ASSIGNMENT
As the answer, give a copy of each line below that includes the word "drawn".

AVAILABLE RECORDS
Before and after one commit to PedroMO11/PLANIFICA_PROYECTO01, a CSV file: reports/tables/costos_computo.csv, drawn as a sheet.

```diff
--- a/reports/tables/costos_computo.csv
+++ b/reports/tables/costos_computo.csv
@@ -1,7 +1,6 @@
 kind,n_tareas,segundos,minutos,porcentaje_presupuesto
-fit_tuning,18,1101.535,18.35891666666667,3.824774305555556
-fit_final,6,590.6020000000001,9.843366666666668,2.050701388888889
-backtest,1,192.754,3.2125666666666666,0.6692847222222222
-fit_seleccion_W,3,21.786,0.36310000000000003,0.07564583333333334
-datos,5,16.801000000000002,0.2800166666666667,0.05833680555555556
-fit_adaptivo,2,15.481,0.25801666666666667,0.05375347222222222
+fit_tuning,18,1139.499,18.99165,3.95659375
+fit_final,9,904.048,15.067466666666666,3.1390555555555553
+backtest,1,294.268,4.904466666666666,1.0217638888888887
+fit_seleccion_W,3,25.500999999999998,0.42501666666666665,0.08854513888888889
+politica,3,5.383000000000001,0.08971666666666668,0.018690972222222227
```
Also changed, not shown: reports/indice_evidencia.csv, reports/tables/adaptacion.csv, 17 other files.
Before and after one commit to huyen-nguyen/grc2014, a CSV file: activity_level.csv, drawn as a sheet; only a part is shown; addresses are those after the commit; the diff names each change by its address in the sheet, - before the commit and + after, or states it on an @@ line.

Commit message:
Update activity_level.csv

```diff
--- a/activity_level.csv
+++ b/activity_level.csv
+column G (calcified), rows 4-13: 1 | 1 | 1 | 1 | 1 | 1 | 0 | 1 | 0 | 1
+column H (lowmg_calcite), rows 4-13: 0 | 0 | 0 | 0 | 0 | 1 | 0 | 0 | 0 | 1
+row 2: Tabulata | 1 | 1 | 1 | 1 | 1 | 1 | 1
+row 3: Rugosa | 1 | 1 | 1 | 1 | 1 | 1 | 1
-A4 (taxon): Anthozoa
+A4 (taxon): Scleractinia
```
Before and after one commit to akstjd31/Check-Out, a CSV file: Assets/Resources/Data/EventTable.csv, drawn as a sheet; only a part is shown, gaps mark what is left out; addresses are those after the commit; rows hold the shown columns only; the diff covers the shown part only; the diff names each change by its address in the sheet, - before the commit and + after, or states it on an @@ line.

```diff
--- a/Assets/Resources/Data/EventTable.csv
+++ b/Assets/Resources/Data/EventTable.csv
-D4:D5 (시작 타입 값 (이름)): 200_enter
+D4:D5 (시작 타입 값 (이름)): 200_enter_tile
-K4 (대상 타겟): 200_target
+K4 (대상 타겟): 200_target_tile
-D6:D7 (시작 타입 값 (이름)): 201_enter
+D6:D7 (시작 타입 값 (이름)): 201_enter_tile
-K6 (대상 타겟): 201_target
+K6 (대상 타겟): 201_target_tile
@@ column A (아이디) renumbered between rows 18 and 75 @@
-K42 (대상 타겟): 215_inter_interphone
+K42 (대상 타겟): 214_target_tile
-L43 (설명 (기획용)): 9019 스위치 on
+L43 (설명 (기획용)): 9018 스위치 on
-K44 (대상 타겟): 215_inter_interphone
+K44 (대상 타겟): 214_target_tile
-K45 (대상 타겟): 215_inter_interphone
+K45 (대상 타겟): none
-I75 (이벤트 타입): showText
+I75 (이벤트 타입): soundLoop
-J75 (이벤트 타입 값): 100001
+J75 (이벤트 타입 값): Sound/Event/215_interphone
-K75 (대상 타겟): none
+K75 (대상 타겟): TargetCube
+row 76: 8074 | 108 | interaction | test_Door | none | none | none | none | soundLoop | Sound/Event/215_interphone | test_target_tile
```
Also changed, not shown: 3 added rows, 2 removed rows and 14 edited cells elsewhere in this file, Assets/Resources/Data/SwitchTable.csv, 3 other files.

ANSWER BELOW
Before and after one commit to PedroMO11/PLANIFICA_PROYECTO01, a CSV file: reports/tables/costos_computo.csv, drawn as a sheet.
Before and after one commit to huyen-nguyen/grc2014, a CSV file: activity_level.csv, drawn as a sheet; only a part is shown; addresses are those after the commit; the diff names each change by its address in the sheet, - before the commit and + after, or states it on an @@ line.
Before and after one commit to akstjd31/Check-Out, a CSV file: Assets/Resources/Data/EventTable.csv, drawn as a sheet; only a part is shown, gaps mark what is left out; addresses are those after the commit; rows hold the shown columns only; the diff covers the shown part only; the diff names each change by its address in the sheet, - before the commit and + after, or states it on an @@ line.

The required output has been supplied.